“When the Board of Elections repeatedly asks candidates to follow the rules and the candidates just ignore the Board of Elections requests and that leads to a referral to our office, then we are likely, if we find a charge, to bring it,” Neronha said, contrasting the case with candidates who may forget to initially file their reports.

Richard Thornton, the campaign finance director at the Board of Elections, said Catala has not filed his past-due reports or had any communication with the office since his arrest.

Catala is racking up $6 per day in fines for his unfiled 2022 reports, and owes more than $18,000 in fines for his 2018 reports, Thornton said.

Neronha said failing to file the reports leaves the public in a difficult position.

“They have no idea how that person’s campaign is being financed, so they don’t know what is motivating that candidate,” Neronha said. “They don’t know how to judge conflicts of interest.”

Neronha said he opted not to award the DOJ grant to the NAACP after twice asking the organization about how they were going to document how they were spending the money, and did not receive anything back.

“We have brought charges against the head of an organization for failing to account, allegedly, how he spent money,” Neronha said. “You can see why we might have some concerns.”

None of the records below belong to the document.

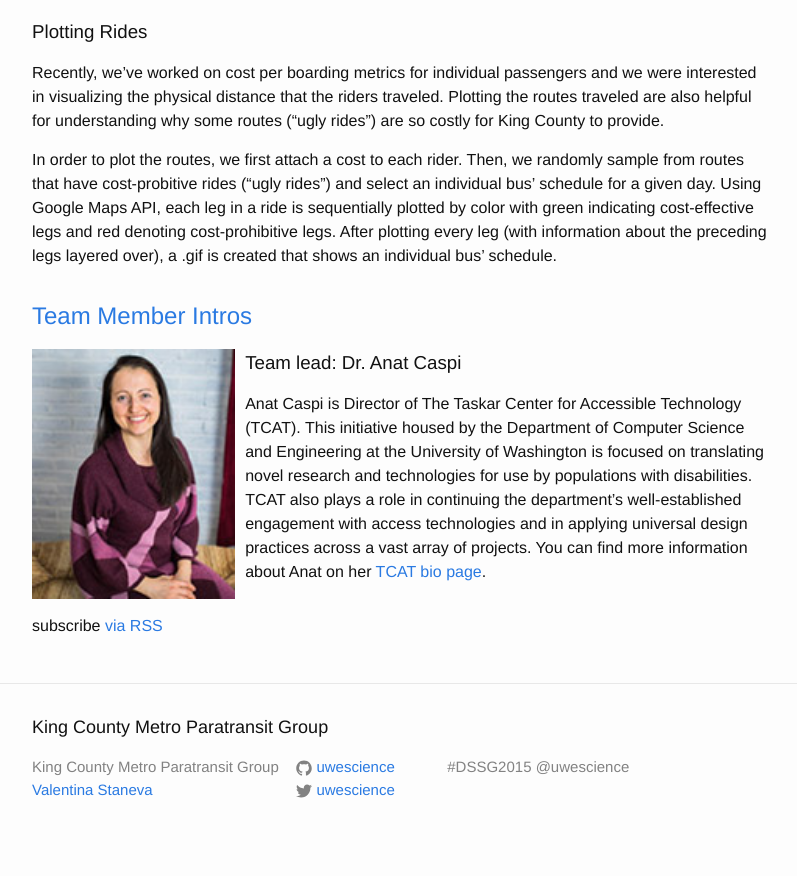
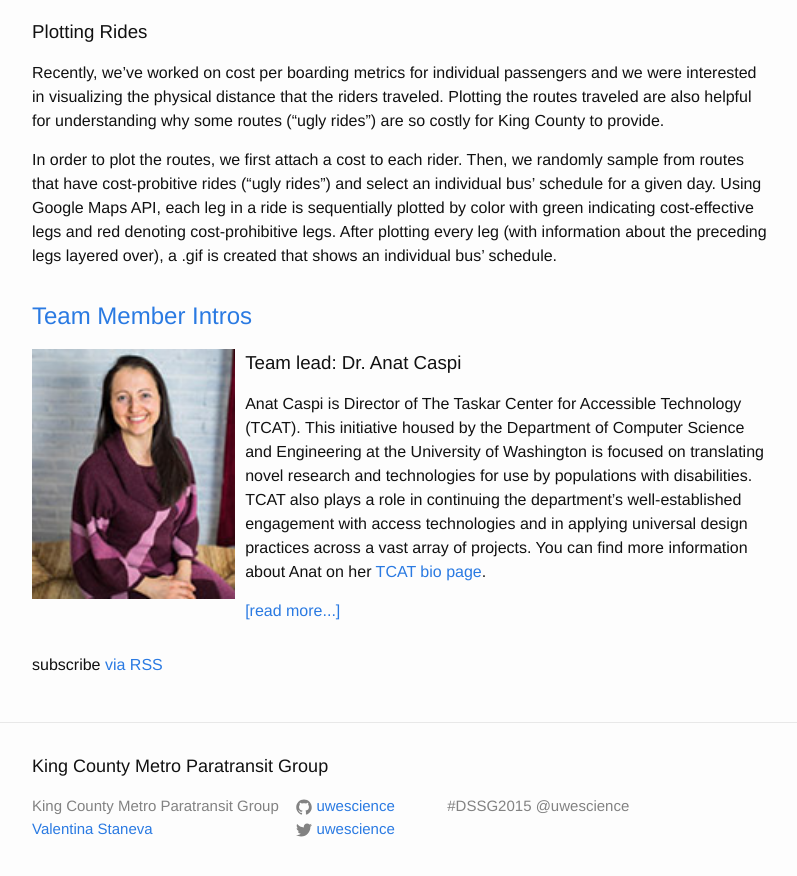
Before and after one commit to DSSG-paratransit/main_repo, a Jekyll site: the page built from index.md, in a window 1280 px wide and 900 px high, scrolled down 1115 px. Shown: the top 876 px of the window, without its empty margins (238-1035 px from the left). Built offline with Jekyll 4.4.1, drawn with Linux system fonts in a browser that asks for light colours.

Commit message:
take IV.21

```diff
--- a/index.md
+++ b/index.md
@@ -15,7 +15,7 @@ layout: home
           <!--<p> {{ post.meta }} </p>-->
           <p>  {{ post.excerpt }} </p>
           <p>
-            {% if post.content contains <!--test--> %}
+            {% if post.content contains "<!--test-->" %}
               <a class="post-readmore" href="{{ post.url | prepend: site.baseurl }}">[read more...]</a>
             {% endif %}
           </p>
```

Steph Machado ( is a Target 12 investigative reporter covering Providence, politics and more for 12 News. Connect with her on Twitter and on Facebook.